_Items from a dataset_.
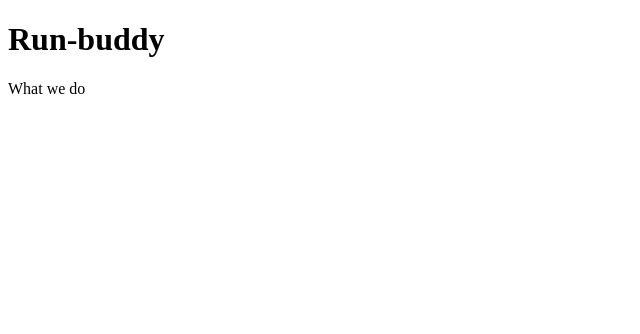
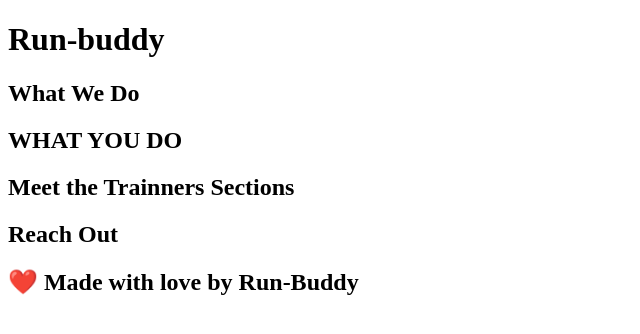
Before and after one commit to zeeshanmufti1995/Gym-trainning, a plain HTML site: page index.html in a window 1280 px wide. Shown: the whole page, without its empty margins (0-640 px from the left). Drawn offline with Linux system fonts and the light colour scheme.

Commit message:
html outline and gitignore

```diff
--- a/index.html
+++ b/index.html
@@ -5,7 +5,38 @@
     <title>Document</title>
 </head>
 <body>
+
+<header>
     <h1>Run-buddy</h1>
-    What we do
+</header>
+
+<!--HERO--->
+<section>
+</section>
+
+<!--What We Do-->
+<section>
+    <h2>What We Do</h2>
+</section>
+
+<!--WHAT YOU DO-->
+<section>
+    <h2>WHAT YOU DO</h2>
+</section>
+
+<!--Meet The Trainners Sections-->
+<section>
+    <h2>Meet the Trainners Sections</h2>
+</section>
+
+<!--Reach Outs-->
+<section>
+    <h2>Reach Out</h2>
+</section>
+
+<!--Foorter-->
+<footer>
+    <h2> ❤️ Made with love by Run-Buddy</h2>
+</footer>
 </body>
 </html>
```
Also changed, not shown: 1 other file.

_What you have to do_.
Show the lines of the records above that mention "html".

_Response area_.
Before and after one commit to zeeshanmufti1995/Gym-trainning, a plain HTML site: page index.html in a window 1280 px wide. Shown: the whole page, without its empty margins (0-640 px from the left). Drawn offline with Linux system fonts and the light colour scheme.
html outline and gitignore
--- a/index.html
+++ b/index.html
 </html>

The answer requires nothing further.